By Stephanie Weaver, as told to Kate Rope
Sometimes when people talk about migraine, they talk about your brain being broken. I do not like to think about it that way.
I think of my brain as a Maserati. It works well under specific circumstances, and I manage my attacks pretty well as long as I:
- Do it with the right things
- Get the right amount of sleep
- Drink water regularly
- Exercise consistently
Accepting and responding to this simple fact has become a game changer.
I have had migraines all my life. But my attacks were not what were considered typical, so I flew under the radar. Since it always happened when the weather changed, I just called it my “weather headaches”.
At the age of 53, I started getting severe vertigo. I could not drive and I could not work. I found a neurologist who diagnosed migraines with Meniere’s disease (a condition that affects the balance system in our inner ear, which usually leads to hearing loss). He sent me home with medication and a new diet to try.
Focus on a good life
Both helped, and I started doing research (I have a master’s degree in public health in nutrition education). I went to the American Headache Society conferences and heard about new new research on lifestyle changes, such as cognitive behavioral therapy and meditation, that helps people with migraines. I included them all – and the dietary changes I made – in a diet and lifestyle guide to help people with migraine headaches to stimulate their brains so that their seizures are kept to a minimum.

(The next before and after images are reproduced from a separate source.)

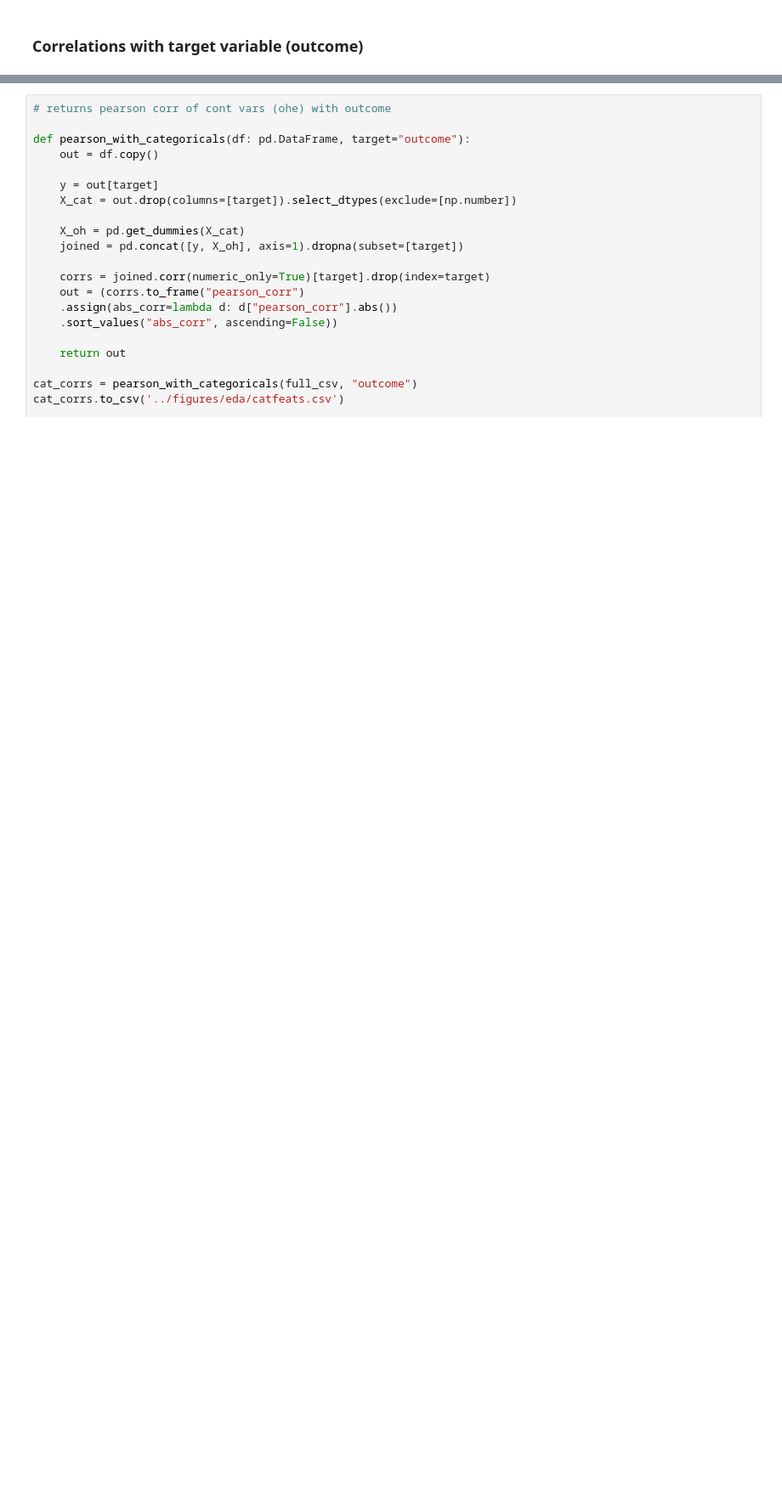
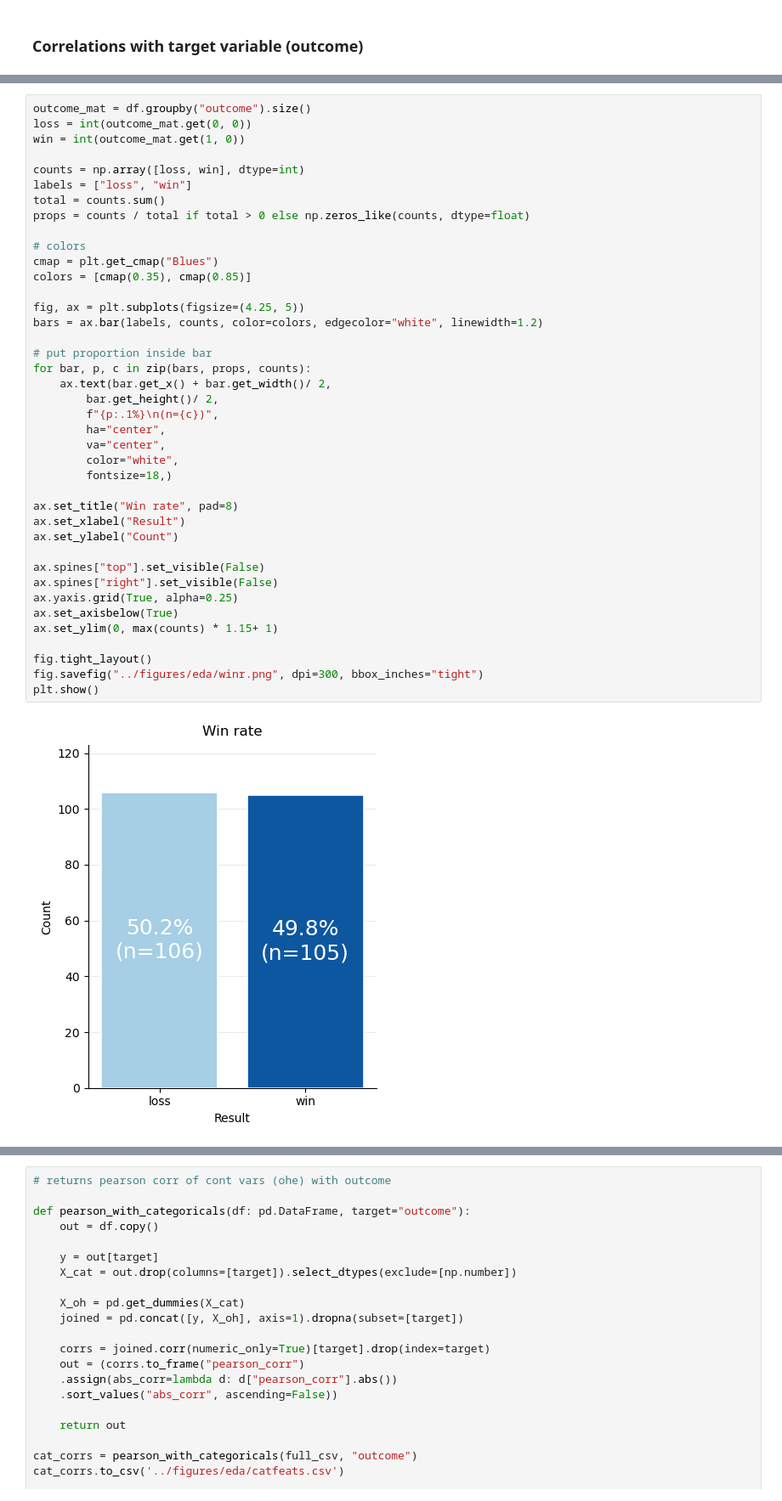
Before and after one commit to jeffreymu1/charalysis, a Jupyter notebook: src/eda.ipynb, the cells around one changed output, grey strips where cells are left out. Shown at 85% size. Saved outputs shown, nothing was run; the diff lists cells and outputs as text; blank space fills up the shorter version.

```diff
--- a/src/eda.ipynb
+++ b/src/eda.ipynb
@@ -59,0 +35,42 @@ plt.show()
+# %%
+outcome_mat = df.groupby("outcome").size()
+loss = int(outcome_mat.get(0, 0))
+win = int(outcome_mat.get(1, 0))
+
+counts = np.array([loss, win], dtype=int)
+labels = ["loss", "win"]
+total = counts.sum()
+props = counts / total if total > 0 else np.zeros_like(counts, dtype=float)
+
+# colors
+cmap = plt.get_cmap("Blues")
+colors = [cmap(0.35), cmap(0.85)]
+
+fig, ax = plt.subplots(figsize=(4.25, 5))
+bars = ax.bar(labels, counts, color=colors, edgecolor="white", linewidth=1.2)
+
+# put proportion inside bar
+for bar, p, c in zip(bars, props, counts):
+    ax.text(bar.get_x() + bar.get_width()/ 2,
+        bar.get_height()/ 2,
+        f"{p:.1%}\n(n={c})",
+        ha="center",
+        va="center",
+        color="white",
+        fontsize=18,)
+
+ax.set_title("Win rate", pad=8)
+ax.set_xlabel("Result")
+ax.set_ylabel("Count")
+
+ax.spines["top"].set_visible(False)
+ax.spines["right"].set_visible(False)
+ax.yaxis.grid(True, alpha=0.25)
+ax.set_axisbelow(True)
+ax.set_ylim(0, max(counts) * 1.15+ 1)
+
+fig.tight_layout()
+fig.savefig("../figures/eda/winr.png", dpi=300, bbox_inches="tight")
+plt.show()
+# %% [output]
+[figure, added]
```
Also changed, not shown: parts of 13 cells of this notebook, 15 other files.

I also had to deal with fibromyalgia and chronic back pain from a fall in my early 20s. If you are chronically ill, you have to give up a lot of things. My back pain prevented me from doing things I love, like dancing and cycling. I can be very angry about it, or I can focus on the things I can still do.

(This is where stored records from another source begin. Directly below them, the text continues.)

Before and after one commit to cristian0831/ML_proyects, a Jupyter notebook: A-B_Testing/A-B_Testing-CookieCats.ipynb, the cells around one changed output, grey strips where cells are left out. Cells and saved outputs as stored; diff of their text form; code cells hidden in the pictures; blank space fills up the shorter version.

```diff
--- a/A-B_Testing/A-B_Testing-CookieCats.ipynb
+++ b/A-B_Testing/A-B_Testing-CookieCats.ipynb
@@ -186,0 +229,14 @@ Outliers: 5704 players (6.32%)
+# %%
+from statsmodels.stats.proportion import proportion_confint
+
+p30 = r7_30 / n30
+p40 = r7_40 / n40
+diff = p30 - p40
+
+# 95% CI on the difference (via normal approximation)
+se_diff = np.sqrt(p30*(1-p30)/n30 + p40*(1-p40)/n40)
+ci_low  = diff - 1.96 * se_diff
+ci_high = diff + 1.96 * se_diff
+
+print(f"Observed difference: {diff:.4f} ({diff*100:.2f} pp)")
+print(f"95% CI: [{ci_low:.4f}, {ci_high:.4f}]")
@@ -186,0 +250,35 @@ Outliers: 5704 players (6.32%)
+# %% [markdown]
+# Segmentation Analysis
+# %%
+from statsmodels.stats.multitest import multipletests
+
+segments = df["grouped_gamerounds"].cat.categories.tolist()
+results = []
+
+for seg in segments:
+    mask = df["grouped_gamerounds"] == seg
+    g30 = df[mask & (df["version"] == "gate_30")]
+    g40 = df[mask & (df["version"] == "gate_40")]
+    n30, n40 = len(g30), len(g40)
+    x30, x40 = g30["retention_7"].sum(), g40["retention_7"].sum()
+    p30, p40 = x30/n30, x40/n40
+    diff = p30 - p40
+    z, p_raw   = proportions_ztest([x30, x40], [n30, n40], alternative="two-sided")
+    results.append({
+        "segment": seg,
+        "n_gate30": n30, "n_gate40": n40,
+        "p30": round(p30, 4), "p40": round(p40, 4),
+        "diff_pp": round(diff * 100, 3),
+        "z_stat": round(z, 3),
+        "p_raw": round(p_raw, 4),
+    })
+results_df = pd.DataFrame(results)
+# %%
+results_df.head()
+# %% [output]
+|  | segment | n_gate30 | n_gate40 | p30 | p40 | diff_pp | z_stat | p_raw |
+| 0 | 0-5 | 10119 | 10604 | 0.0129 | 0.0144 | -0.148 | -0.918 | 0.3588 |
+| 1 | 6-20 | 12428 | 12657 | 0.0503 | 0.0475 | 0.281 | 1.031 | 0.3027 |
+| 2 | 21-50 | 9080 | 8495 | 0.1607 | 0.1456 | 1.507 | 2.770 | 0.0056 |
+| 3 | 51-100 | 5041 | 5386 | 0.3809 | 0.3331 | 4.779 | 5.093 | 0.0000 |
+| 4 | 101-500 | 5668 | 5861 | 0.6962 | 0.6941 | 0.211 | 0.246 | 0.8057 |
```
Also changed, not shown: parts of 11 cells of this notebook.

I can get up every day and go for a walk. Maybe I can not dance, but I can still listen to music.
Acceptance was absolutely essential to be able to live with my chronic pain and migraine attacks.
Part of this is radical honesty, which opposes the whole Instagram culture of portraying life as perfect. Our society relies on people talking about diseases and aging, so for the past two years I have become very public as an advocate for people with migraines.
I post photos when I attack, and I talk openly about it. I also share things that help me, like acceptance, meditation and eating well.
Benefits of awareness
Awareness and learning to live in the present moment makes a big difference in terms of accepting where we are with our bodies everyone aging. Illness is inevitable at some point. We all live in a state of decay at a given time.
I can spend a lot of time worrying about whether my migraine illness will get worse or my medication will stop working. But if I am in the present moment, I can realize today that I feel pretty good. I walked 2 miles this morning and ate a delicious breakfast.
Being aware also helps me to know when an attack can occur. If your body is ready for migraines, there are signs that you can easily miss, such as cravings for food, excessive yawning and irritability.
If I see these small changes in my body, I can do the things that will make the attack shorter and less unbearable.
I am more than my pain
When my back pain was at its worst, I remember lying in bed and all I could think about was the place in my hip where it hurt. And one day I thought, that’s not all I am. I’m not that sore. What if I separate myself a little from the pain? There was something incredibly liberating and useful about it.
For me, this is what radical acceptance is all about: being able to separate ourselves from everything that is happening in our body and our mind and to see that there is an internal part of us that cannot be hurt or damaged. A part, no matter what happens, it’s just me and not my pain.